[Entries taken from a collection]

# # #

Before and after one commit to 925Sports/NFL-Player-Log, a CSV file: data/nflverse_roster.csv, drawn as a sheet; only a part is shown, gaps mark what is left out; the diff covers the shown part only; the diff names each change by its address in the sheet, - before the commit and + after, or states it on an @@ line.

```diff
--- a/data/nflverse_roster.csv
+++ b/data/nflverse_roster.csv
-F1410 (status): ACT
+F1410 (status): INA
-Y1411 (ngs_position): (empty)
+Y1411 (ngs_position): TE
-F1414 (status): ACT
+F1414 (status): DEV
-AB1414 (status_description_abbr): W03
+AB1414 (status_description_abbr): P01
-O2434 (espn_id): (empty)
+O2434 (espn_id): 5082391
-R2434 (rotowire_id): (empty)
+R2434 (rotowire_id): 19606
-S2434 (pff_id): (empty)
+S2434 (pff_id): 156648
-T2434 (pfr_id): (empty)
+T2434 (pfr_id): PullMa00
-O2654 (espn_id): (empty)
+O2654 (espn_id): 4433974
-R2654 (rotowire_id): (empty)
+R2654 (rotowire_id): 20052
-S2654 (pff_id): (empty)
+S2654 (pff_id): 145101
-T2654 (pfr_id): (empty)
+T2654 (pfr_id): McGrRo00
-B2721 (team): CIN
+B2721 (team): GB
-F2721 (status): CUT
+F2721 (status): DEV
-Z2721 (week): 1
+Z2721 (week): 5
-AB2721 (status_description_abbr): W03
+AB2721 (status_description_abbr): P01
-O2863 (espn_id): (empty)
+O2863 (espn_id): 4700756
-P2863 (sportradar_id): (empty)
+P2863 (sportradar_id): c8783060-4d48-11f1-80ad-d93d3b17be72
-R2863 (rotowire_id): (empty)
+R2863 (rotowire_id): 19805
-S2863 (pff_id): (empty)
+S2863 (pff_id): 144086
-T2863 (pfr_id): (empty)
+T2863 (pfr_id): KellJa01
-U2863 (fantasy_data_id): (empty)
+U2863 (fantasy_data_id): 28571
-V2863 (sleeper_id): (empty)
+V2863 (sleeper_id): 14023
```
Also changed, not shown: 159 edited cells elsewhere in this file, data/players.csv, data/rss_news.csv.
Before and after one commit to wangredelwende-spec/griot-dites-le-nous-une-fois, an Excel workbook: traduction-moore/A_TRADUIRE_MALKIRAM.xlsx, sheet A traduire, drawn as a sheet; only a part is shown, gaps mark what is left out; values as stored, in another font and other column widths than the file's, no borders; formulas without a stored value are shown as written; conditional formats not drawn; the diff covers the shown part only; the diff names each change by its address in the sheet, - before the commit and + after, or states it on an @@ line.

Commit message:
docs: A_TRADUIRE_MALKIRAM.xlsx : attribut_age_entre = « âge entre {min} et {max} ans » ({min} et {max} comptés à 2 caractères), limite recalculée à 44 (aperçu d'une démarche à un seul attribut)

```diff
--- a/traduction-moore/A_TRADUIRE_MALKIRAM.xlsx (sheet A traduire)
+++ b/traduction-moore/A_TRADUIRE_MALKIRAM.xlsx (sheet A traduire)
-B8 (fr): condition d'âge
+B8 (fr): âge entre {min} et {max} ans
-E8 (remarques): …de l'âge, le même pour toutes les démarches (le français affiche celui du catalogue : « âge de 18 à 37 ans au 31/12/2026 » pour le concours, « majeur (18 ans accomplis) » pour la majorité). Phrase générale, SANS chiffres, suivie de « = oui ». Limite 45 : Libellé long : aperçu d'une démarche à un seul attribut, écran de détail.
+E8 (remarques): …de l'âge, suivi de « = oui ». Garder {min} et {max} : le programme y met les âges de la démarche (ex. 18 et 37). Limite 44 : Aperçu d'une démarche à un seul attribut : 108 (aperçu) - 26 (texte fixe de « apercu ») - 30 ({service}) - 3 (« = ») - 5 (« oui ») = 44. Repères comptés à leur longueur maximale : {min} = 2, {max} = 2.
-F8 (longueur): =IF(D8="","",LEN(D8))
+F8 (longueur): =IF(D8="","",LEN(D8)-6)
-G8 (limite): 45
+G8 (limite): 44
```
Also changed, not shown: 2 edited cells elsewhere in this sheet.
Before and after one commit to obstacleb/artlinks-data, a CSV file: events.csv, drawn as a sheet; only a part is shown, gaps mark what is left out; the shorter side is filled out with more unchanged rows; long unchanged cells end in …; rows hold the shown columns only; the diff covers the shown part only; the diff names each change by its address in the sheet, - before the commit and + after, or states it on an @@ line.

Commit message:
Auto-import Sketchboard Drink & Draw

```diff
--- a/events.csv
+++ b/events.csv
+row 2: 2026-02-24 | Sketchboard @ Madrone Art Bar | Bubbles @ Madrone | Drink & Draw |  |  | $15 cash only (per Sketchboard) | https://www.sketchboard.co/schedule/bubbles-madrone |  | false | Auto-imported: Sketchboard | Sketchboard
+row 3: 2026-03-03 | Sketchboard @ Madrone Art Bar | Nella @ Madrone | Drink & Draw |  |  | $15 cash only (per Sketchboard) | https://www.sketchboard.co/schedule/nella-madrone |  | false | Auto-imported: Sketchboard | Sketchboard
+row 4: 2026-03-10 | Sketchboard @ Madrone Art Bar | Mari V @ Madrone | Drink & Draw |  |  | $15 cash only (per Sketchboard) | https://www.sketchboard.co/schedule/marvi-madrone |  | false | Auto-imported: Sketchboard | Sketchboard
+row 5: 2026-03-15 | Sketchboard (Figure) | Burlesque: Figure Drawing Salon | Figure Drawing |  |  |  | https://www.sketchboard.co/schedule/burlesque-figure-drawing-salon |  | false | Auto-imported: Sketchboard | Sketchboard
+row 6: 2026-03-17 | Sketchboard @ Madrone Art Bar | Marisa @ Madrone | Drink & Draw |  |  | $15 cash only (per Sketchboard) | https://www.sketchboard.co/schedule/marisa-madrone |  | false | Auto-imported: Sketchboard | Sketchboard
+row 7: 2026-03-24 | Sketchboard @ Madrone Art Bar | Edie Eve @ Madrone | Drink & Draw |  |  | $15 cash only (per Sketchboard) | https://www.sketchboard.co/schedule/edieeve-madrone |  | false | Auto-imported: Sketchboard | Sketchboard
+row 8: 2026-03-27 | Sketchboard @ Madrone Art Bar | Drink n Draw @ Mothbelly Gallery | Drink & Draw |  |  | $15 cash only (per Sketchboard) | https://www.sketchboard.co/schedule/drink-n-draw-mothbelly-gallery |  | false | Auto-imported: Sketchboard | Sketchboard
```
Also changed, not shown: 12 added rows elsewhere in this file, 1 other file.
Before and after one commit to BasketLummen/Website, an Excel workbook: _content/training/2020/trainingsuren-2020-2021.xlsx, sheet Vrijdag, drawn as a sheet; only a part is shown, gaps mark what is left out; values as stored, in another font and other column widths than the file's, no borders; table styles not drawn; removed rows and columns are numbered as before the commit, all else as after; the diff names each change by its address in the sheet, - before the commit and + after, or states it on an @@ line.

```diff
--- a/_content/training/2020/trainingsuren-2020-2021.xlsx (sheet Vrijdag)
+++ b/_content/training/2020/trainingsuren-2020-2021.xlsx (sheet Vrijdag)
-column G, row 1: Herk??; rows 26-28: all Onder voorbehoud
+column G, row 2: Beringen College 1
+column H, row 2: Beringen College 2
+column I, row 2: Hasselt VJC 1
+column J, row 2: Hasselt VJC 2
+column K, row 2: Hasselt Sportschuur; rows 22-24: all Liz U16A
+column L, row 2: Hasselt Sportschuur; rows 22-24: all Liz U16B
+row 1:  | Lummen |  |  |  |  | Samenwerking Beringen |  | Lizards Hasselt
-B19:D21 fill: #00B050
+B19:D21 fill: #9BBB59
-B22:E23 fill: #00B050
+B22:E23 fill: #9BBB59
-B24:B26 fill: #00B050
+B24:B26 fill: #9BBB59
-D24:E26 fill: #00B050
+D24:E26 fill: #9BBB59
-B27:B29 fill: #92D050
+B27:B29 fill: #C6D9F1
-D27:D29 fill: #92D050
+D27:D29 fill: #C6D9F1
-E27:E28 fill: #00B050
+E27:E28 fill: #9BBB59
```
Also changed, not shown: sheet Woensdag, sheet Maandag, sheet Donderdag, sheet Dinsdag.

# # #

### BRIEF
The answer must be a single number: how many lines of the data include the string "Hasselt".

### TASK RESULT
5